German floating wind turbine designer Gicon has been awarded a US patent for its SOF concept.
Already patented in Europe, the foundation, a semisubmersible hull fixed
to the seabed by stiff steel tendons, is covered through to July 2017, with
“extended protection” running to 2029.
“The US will be one of the leading markets for offshore wind development
in the future. Therefore, it is an important step for Gicon to achieve patent
protection for our SOF in the US market,” states Gicon chief executive Jochen
The SOF, which recently completed scale trials in the Technical University of Berlin’s wave tank, is designed for deployment in
water depths of between 20-500-plus metres.
As well as its
wide installation envelope, the design has the benefit of being fully-assembled with mounted turbine quayside, before tow-out to site, a
“more cost-effective and less weather dependent installation,” says Grossman.
The planned SOF
flagship will feature a 2-3MW turbine atop a 70-metre tower.

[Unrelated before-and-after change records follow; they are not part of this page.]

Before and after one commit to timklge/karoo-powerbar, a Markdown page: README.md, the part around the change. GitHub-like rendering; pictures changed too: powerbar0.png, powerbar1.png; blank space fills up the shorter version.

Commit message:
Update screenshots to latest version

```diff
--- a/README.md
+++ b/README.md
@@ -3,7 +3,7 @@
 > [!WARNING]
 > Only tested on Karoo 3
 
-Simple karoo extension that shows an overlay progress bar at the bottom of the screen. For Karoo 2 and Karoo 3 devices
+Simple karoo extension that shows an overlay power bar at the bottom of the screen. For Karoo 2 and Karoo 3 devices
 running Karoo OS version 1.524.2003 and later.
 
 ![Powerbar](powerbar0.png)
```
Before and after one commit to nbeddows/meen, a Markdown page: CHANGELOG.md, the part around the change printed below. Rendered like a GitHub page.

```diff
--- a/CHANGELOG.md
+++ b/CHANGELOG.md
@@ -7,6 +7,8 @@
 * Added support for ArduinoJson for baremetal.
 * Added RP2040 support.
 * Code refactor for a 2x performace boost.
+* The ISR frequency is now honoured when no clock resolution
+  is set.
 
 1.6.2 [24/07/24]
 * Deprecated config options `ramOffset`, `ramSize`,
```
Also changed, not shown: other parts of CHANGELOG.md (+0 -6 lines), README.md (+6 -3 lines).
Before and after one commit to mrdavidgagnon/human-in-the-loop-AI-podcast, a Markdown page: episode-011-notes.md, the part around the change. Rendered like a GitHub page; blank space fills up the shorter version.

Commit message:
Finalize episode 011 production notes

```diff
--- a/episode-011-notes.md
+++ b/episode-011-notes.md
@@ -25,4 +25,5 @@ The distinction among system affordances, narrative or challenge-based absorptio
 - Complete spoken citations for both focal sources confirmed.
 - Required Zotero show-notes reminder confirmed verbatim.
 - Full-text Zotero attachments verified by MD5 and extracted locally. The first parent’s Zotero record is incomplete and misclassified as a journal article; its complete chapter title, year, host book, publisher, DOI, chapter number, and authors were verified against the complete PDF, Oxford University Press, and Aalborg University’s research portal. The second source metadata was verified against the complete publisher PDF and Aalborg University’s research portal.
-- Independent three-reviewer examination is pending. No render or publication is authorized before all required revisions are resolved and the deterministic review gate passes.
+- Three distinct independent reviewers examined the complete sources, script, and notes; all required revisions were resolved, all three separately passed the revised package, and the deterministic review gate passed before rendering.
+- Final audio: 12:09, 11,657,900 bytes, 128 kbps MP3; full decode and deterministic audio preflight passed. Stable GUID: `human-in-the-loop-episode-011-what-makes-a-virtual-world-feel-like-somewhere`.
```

Construction is
slated to begin this year in northeast Germany, with steel fabrication at P+S Werften in Stralsund
and final assembly at Nordic Yards in Rostock.
The unit — which
uses a modularised design fine-tuned before test last year at Dutch R&D
facility Marin to whittle down the number of components for “ease and speed” of
construction — will be built quayside, complete with turbine, and towed to its
said it was in “final discussions” with a shortlist of turbine suppliers.
The company has
told Recharge it
is looking beyond the Baltic Sea project to a North Sea pilot in 2015 using a
5-6MW turbine “with partners either from Germany, France, Spain and/or the US”.